- Exercise description -
Each record here should be printed again exactly; please leave its pictures out.

- Provided entries -
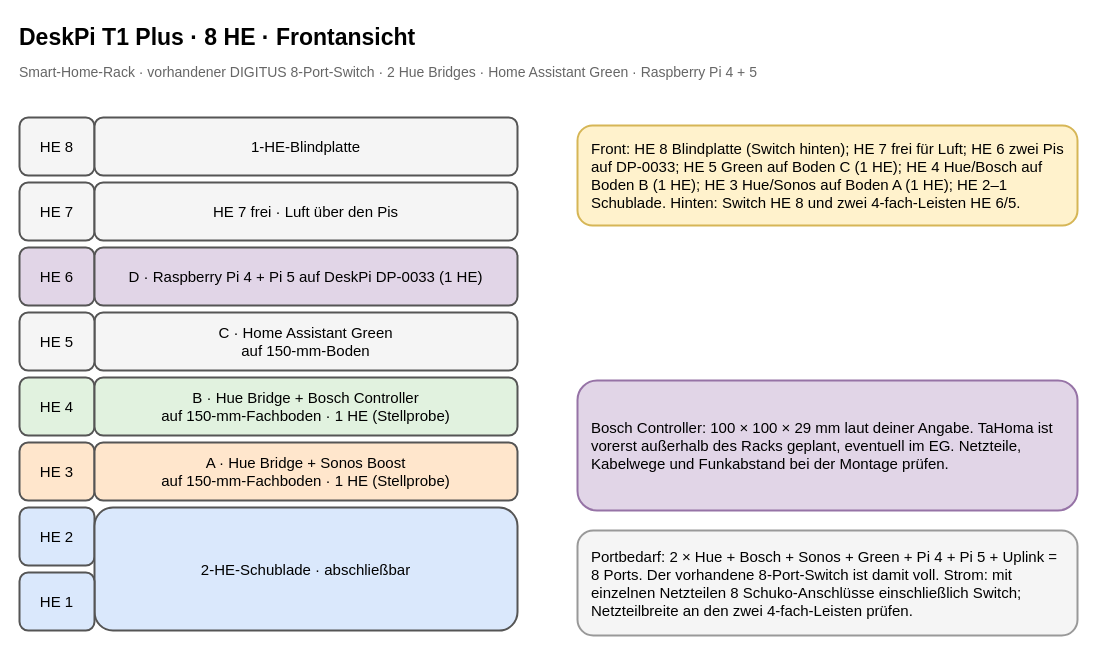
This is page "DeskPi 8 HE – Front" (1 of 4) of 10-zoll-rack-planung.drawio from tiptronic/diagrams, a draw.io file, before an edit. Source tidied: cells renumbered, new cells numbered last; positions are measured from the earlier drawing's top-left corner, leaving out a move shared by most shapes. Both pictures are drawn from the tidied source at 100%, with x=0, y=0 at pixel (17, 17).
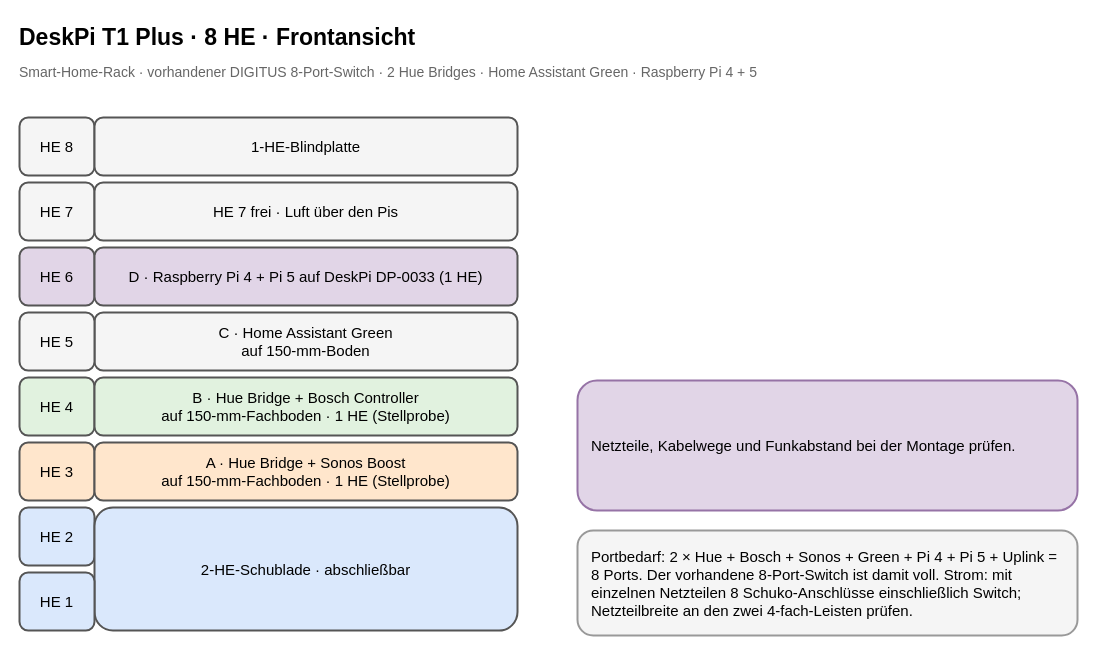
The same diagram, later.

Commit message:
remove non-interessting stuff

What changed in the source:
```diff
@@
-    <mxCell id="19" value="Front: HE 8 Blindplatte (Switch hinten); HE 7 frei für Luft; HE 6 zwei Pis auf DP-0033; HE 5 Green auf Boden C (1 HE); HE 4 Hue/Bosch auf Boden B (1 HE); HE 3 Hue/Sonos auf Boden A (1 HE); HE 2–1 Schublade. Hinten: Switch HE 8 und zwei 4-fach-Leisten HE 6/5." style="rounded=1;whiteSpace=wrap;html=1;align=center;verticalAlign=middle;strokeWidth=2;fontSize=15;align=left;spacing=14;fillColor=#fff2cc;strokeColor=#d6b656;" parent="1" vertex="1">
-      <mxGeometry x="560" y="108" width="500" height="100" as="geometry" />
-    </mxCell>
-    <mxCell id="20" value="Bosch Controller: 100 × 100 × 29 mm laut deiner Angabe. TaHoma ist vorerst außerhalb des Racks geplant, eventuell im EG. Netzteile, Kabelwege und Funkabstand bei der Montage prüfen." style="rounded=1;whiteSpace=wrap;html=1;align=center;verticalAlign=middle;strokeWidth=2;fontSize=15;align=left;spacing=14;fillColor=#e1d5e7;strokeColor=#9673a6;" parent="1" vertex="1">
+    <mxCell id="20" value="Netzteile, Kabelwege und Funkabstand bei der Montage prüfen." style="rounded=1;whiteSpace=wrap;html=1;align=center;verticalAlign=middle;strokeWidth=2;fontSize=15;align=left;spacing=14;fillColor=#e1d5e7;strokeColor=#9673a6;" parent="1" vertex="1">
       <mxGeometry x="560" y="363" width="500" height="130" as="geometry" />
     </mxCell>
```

- Your response -
This is page "DeskPi 8 HE – Front" (1 of 4) of 10-zoll-rack-planung.drawio from tiptronic/diagrams, a draw.io file, before an edit. Source tidied: cells renumbered, new cells numbered last; positions are measured from the earlier drawing's top-left corner, leaving out a move shared by most shapes. Both pictures are drawn from the tidied source at 100%, with x=0, y=0 at pixel (17, 17).
The same diagram, later.

Commit message:
remove non-interessting stuff

What changed in the source:
```diff
@@
-    <mxCell id="19" value="Front: HE 8 Blindplatte (Switch hinten); HE 7 frei für Luft; HE 6 zwei Pis auf DP-0033; HE 5 Green auf Boden C (1 HE); HE 4 Hue/Bosch auf Boden B (1 HE); HE 3 Hue/Sonos auf Boden A (1 HE); HE 2–1 Schublade. Hinten: Switch HE 8 und zwei 4-fach-Leisten HE 6/5." style="rounded=1;whiteSpace=wrap;html=1;align=center;verticalAlign=middle;strokeWidth=2;fontSize=15;align=left;spacing=14;fillColor=#fff2cc;strokeColor=#d6b656;" parent="1" vertex="1">
-      <mxGeometry x="560" y="108" width="500" height="100" as="geometry" />
-    </mxCell>
-    <mxCell id="20" value="Bosch Controller: 100 × 100 × 29 mm laut deiner Angabe. TaHoma ist vorerst außerhalb des Racks geplant, eventuell im EG. Netzteile, Kabelwege und Funkabstand bei der Montage prüfen." style="rounded=1;whiteSpace=wrap;html=1;align=center;verticalAlign=middle;strokeWidth=2;fontSize=15;align=left;spacing=14;fillColor=#e1d5e7;strokeColor=#9673a6;" parent="1" vertex="1">
+    <mxCell id="20" value="Netzteile, Kabelwege und Funkabstand bei der Montage prüfen." style="rounded=1;whiteSpace=wrap;html=1;align=center;verticalAlign=middle;strokeWidth=2;fontSize=15;align=left;spacing=14;fillColor=#e1d5e7;strokeColor=#9673a6;" parent="1" vertex="1">
       <mxGeometry x="560" y="363" width="500" height="130" as="geometry" />
     </mxCell>
```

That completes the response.